Season 4 was cut short due to the pandemic. How much of what we see about the Memo 618 storyline and Delroy Lindo leaving in the premiere was originally meant for last year's finale?

RK: There was a plan to say goodbye to Delroy and Cush around the end of the fourth season, and we were writing towards that. But we didn't want to say goodbye to two characters in one episode, so we were going to save Cush for the beginning episode of this season.

But then obviously the pandemic had a different idea, so we decide to go this other route. Oddly, what we thought we were gonna do is we're going to have Delroy be the Black politician in the 2024 campaign. That was when it was looking like Biden or any Democrat was going to win. God, that feels like a century ago.

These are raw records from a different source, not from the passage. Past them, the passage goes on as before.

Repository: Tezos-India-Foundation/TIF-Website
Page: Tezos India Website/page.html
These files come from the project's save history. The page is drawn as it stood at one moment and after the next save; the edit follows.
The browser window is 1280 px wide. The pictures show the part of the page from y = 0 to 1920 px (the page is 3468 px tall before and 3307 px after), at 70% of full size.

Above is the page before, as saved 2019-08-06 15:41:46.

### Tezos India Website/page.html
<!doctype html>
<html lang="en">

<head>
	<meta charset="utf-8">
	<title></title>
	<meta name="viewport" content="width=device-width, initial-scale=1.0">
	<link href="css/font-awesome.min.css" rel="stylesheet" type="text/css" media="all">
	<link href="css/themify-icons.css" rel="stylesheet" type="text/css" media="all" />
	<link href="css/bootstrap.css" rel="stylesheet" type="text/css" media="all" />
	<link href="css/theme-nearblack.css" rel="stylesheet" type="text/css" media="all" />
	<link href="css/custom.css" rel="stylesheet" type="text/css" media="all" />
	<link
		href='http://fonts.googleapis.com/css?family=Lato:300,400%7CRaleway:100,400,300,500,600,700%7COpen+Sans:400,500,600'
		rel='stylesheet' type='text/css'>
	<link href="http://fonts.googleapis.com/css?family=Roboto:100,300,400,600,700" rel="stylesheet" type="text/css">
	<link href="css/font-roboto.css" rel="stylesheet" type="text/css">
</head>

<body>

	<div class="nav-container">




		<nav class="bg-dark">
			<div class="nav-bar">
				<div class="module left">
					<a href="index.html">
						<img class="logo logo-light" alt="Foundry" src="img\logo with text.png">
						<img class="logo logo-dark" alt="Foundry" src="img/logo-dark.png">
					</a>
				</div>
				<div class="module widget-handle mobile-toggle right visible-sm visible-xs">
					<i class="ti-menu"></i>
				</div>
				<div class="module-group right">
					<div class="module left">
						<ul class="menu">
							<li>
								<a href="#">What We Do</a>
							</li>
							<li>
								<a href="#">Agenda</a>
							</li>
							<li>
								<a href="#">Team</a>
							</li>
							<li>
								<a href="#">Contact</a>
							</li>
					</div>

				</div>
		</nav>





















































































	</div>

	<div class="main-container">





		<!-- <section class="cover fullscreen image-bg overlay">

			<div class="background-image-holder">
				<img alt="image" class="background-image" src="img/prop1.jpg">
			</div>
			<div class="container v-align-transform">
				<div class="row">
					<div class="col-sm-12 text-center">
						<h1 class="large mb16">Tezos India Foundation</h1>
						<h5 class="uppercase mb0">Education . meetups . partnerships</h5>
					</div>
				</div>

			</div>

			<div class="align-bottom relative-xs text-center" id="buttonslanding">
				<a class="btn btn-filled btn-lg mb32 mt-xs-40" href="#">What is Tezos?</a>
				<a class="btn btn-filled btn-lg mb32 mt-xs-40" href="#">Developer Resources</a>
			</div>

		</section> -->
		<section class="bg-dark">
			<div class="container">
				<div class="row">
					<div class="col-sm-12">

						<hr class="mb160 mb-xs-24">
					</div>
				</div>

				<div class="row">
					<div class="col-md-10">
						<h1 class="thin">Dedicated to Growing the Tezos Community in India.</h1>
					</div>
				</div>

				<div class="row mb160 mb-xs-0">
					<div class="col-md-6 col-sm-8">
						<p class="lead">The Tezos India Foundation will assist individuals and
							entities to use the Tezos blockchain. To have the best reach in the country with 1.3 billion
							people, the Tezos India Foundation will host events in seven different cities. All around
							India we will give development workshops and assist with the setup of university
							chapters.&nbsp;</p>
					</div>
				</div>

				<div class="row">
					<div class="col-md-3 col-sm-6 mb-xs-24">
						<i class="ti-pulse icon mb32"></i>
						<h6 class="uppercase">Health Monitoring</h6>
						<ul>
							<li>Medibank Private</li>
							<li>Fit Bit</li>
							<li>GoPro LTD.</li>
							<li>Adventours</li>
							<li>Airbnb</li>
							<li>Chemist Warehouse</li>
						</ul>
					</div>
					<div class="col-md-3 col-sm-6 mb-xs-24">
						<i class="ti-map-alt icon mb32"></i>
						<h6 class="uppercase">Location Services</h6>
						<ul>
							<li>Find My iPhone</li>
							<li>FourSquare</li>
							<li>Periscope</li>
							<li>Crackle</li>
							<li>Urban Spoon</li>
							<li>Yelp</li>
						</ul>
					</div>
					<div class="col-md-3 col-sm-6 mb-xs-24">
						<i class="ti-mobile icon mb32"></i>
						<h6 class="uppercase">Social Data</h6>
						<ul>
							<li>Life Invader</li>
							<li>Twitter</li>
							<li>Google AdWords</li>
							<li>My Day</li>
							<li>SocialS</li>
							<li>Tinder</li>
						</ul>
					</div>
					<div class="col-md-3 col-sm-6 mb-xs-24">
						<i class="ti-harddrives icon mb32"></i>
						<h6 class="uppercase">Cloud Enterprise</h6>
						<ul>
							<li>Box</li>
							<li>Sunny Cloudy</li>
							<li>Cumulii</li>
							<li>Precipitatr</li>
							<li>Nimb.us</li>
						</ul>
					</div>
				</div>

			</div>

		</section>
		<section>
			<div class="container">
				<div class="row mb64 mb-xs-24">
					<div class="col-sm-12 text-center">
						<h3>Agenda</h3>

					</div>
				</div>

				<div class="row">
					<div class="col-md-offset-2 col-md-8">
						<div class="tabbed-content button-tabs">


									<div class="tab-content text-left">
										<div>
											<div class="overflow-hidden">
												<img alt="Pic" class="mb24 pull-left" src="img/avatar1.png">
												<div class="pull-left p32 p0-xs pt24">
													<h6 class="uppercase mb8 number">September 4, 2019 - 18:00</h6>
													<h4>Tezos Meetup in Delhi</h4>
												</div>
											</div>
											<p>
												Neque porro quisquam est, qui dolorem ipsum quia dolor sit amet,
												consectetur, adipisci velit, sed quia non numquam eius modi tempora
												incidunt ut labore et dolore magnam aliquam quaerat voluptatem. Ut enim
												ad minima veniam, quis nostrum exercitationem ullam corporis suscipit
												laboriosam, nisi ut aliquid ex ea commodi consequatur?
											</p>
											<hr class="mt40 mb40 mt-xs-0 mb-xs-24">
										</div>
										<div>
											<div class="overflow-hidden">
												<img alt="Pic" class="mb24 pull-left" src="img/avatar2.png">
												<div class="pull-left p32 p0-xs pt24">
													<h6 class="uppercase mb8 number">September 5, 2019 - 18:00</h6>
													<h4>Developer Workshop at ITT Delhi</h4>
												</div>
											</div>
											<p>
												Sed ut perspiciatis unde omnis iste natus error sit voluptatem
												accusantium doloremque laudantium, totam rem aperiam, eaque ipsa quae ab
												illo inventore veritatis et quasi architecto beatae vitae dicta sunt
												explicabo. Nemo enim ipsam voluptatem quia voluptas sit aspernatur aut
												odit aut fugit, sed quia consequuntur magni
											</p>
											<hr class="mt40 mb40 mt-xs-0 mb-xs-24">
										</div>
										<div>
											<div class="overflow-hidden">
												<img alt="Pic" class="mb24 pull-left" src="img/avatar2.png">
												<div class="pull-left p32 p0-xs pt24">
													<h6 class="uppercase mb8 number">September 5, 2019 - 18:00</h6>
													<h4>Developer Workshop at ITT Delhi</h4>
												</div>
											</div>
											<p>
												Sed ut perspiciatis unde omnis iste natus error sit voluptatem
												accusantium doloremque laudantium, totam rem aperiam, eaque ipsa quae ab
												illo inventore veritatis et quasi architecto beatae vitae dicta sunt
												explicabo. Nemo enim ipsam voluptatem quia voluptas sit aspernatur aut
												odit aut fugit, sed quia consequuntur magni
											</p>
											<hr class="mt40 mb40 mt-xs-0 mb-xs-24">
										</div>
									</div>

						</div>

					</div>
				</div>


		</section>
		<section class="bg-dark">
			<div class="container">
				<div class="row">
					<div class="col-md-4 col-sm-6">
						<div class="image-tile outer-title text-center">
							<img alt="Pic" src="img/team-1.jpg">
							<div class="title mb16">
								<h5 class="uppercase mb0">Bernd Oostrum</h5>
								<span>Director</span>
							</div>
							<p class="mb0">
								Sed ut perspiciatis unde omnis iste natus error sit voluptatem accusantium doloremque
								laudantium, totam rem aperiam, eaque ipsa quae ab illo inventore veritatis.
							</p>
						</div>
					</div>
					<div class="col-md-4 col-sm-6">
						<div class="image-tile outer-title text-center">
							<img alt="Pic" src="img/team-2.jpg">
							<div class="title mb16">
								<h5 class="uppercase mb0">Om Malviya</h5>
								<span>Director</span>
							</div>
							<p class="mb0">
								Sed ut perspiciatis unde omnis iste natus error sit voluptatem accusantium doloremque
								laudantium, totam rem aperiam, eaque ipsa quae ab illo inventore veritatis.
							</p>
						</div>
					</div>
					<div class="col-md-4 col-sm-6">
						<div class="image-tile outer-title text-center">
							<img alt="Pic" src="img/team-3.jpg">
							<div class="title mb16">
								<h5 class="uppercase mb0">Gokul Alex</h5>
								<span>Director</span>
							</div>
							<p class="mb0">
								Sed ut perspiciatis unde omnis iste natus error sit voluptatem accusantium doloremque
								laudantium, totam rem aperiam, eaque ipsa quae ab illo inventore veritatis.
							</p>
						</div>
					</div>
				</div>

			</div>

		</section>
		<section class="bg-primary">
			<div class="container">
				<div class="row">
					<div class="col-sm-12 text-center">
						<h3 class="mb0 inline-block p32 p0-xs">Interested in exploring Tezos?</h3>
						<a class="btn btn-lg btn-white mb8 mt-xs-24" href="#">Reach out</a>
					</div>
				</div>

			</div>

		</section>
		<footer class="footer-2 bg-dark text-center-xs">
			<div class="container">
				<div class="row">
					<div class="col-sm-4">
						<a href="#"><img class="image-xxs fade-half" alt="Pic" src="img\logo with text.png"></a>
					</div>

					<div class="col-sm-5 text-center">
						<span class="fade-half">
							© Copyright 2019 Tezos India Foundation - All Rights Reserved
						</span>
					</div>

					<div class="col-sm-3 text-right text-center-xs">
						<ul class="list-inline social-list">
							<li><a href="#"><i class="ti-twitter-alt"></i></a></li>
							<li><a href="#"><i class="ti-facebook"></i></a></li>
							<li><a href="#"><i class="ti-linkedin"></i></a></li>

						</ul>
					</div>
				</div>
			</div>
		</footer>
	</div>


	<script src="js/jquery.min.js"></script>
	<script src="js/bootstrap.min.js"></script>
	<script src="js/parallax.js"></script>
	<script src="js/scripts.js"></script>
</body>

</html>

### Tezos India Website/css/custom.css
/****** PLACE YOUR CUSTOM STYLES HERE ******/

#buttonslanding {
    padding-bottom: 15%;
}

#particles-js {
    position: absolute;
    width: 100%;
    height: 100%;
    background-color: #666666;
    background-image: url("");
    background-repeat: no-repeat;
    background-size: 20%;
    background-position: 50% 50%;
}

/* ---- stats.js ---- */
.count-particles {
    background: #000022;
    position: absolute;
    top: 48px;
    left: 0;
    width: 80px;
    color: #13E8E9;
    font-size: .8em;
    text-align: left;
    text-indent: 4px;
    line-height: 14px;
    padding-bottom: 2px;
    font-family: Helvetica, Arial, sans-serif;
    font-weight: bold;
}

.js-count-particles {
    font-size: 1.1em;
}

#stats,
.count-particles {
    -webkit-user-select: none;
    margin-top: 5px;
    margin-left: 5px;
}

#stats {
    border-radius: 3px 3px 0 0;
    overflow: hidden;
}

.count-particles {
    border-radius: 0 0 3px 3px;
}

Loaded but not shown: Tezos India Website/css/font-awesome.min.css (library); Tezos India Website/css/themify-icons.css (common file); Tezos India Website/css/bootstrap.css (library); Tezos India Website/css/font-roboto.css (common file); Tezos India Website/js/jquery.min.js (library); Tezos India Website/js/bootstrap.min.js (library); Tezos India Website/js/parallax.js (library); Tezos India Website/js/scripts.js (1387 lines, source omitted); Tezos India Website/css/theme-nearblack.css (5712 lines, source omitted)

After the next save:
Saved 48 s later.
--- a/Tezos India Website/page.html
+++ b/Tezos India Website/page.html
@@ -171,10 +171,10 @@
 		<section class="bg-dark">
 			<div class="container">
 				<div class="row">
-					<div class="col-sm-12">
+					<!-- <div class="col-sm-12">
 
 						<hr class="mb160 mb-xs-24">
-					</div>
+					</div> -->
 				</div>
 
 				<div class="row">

We thought that Memo 618 would somehow get Julius Kane [Michael Boatman] out. That Julius Kane was going to be convicted and there was going to be this last cynical beat that got him out with Memo 618. Because even though it's something that can trap you, if you're entitled enough, you can be saved by it too. Just like a Monopoly get-out-of-jail-free card, that can work both ways.

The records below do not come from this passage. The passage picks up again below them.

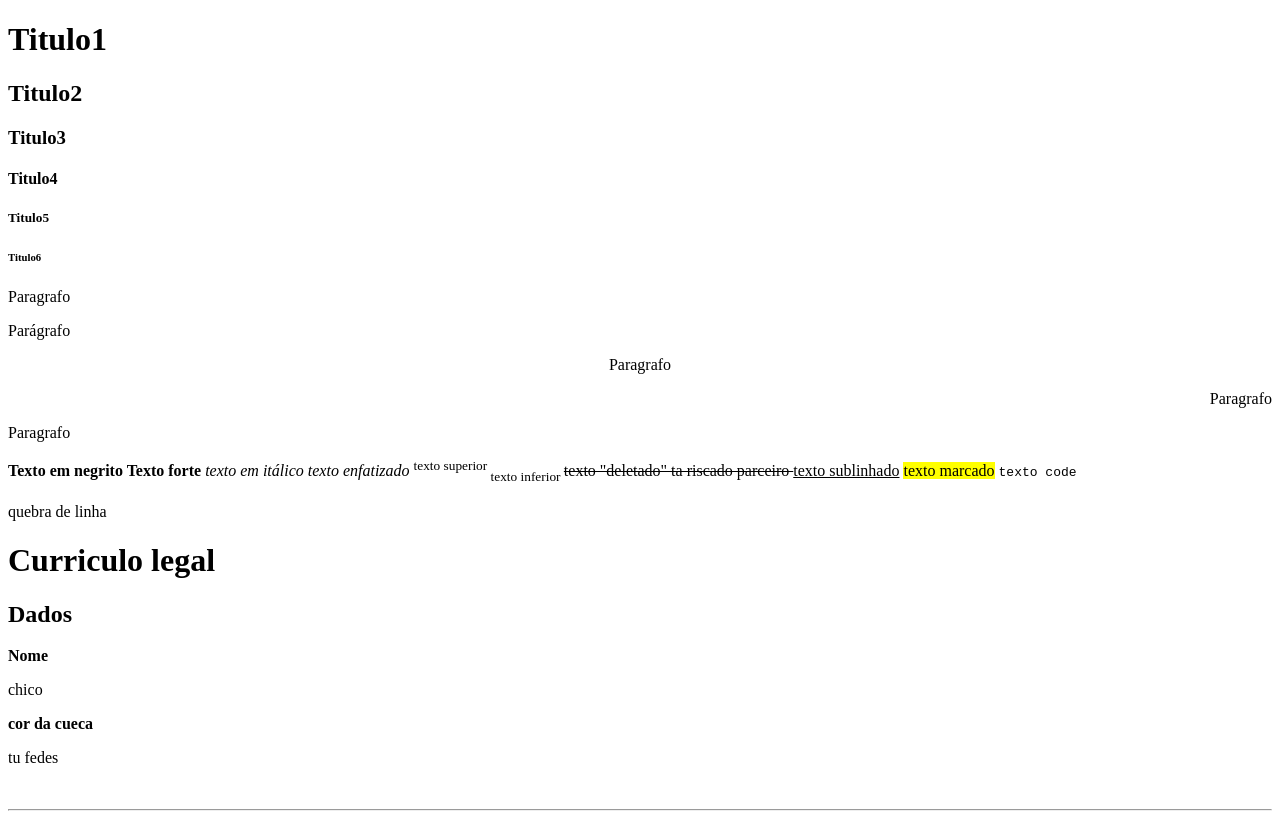
Repository: EmanuelUrbano/introducao_a_tecnologias
Page: estudos/estudo_html/index.html
These files come from the project's save history. The page is drawn as it stood at one moment and after the next save; the edit follows.
The browser window is 1280 px wide. The pictures show the whole page.

Above is the page before, as saved 2022-04-03 13:11:48.

### estudos/estudo_html/index.html
<!DOCTYPE html>
<html>
    <head>
        <meta chaset="UTF-8">
        <title>Estudos</title>
    </head>
    <body>
        <h1>Titulo1</h1>
        <h2>Titulo2</h2>
        <h3>Titulo3</h3>
        <h4>Titulo4</h4>
        <h5>Titulo5</h5>
        <h6>Titulo6</h6>
        <p>Paragrafo</p>
        <p align="left">Parágrafo</p>
        <p align="center">Paragrafo</p>
        <p align="right">Paragrafo</p>
        <p align="justify">Paragrafo</p>
        <b>Texto em negrito </b>
        <strong>Texto forte </strong>
        <i>texto em itálico </i>
        <em>texto enfatizado </em>
        <sup>texto superior </sup>
        <sub>texto inferior </sub>
        <del>texto "deletado" ta riscado parceiro </del>
        <ins>texto sublinhado</ins>
        <mark>texto marcado</mark>
        <code>texto code</code>
        <br>
        <br>
        quebra de linha
        <br>
        <!--comentario legal-->

        <!--cabeçalho curriculo e nome de quem é o curriculo-->
        <h1>Curriculo legal</h1>
        <!--Seção de dados pessoais-->
        <section>
            <!--Titulo seção-->
            <h2>Dados</h2>
            <!--"formulário"-->
            <b> Nome</b><p>chico</p>
            <b>cor da cueca</b><p>tu fedes</p><br>
        </section>
        <!--linha de separação-->
        <hr>
        <!--Seção de Habilidades e competencias-->
            <!--Titulo seção-->
            <!--Paragrafo descritivo-->
        <!--linha de separação-->


        <!--Seção de experiencia profissional-->
            <!--Titulo seção-->
            <!--ano inicial final e nome da empresa-->
            <!--Paragrafo descritivo da experiencia-->

        <!--linha de separação-->


        <!--seção de formação Academica-->
            <!--Titulo seção-->
            <!--ano inicial final e nome da escola-->
        <!--linha de separação-->

        <!--Formação complementar-->
            <!--Titulo seção-->
            <!--ano inicial final e nome do curso-->
        <!--linha de separação-->
    </body>
</html>

After the next save:
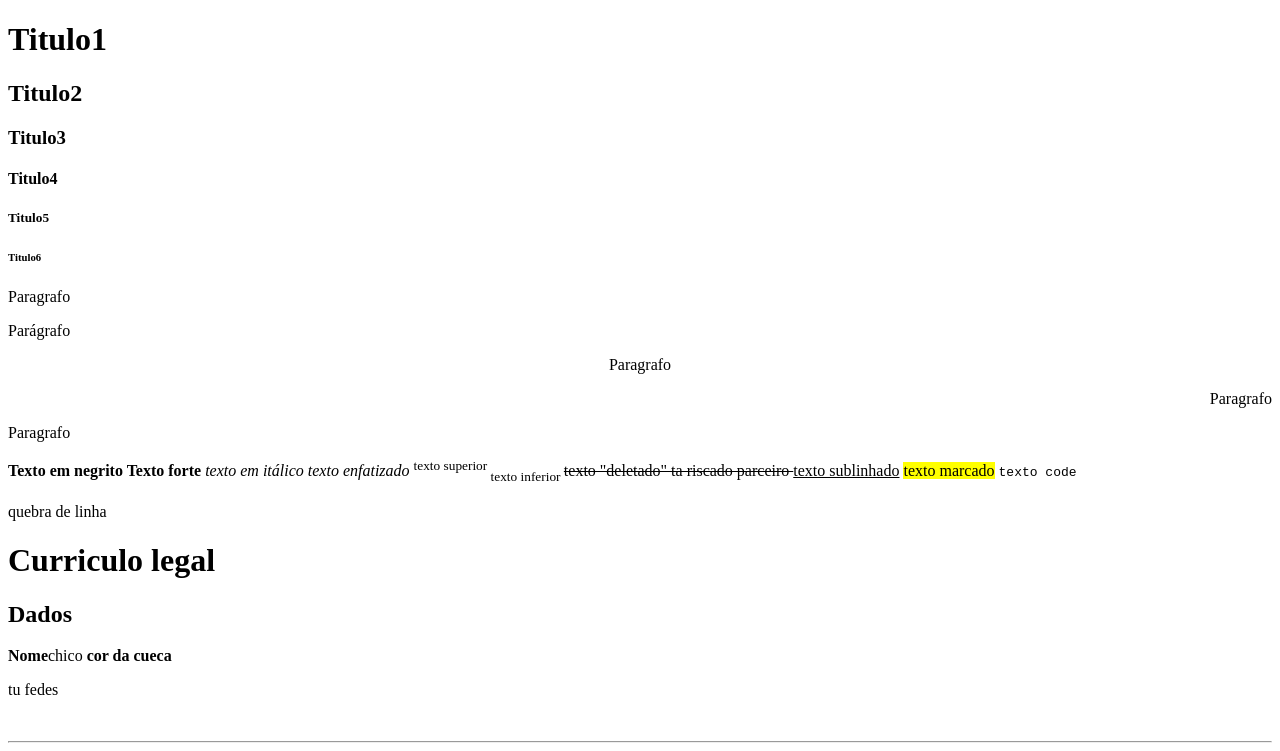
Saved 81 s later.
--- a/estudos/estudo_html/index.html
+++ b/estudos/estudo_html/index.html
@@ -39,7 +39,7 @@
             <!--Titulo seção-->
             <h2>Dados</h2>
             <!--"formulário"-->
-            <b> Nome</b><p>chico</p>
+            <b> Nome</b>chico
             <b>cor da cueca</b><p>tu fedes</p><br>
         </section>
         <!--linha de separação-->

But Memo 618 is still in play and will still come back. It's still a moving piece in our universe. We don't love giving away or throwing away good plot points. And it's a good plot point because it plays as a strong metaphor for the way the American justice system often works for the entitled.

If you can see what's going on with Trump's possible prosecution, it seems Memo 618 is in play there in some way.

Why did you choose Jay as the character who gets really sick with COVID at the start of the pandemic?

RK: The thought of a man with some physical strength being bedridden by the pandemic was a moving thought, so that was one thing. Also, Jay seems to be so upset about the way the government of the United States is going on racial issues. And then, with George Floyd, it felt appropriate that he would go somewhere in his mind. We've been moved by all these accounts of [COVID] long haulers having still some hallucinations. So we decide to use that combination.

Then Aurin Squire, one of our writers, and he mentioned this commercial from Soul Train that had Frederick Douglass.

MK: The Afro Sheen commercial.

RK: It just felt like an interesting way to not be pretentious about it that your inner mind would go to something like that.

The Good Fight has been tied up with the Trump presidency since its first episode, which was set just after his election. Have you given any thought of what the show looks like under a Biden presidency?

MK: Well, it was Christine Baranski that made the joke that in this season we lose [Adrian] Boseman and Lucca and Trump.

But we still had an insurrection to look at this season. So, it wasn't as though everything flipped over just to some idyllic world. Although if you saw the end credits that was our, "Oh look, it's Biden and now it's bunnies and kittens" joke.

RK: I think Michelle's right. After January 6, you can't get a moment of peace when it's moved from one man to a movement.

The Good Fight Season 5 airs on Thursdays on Paramount+.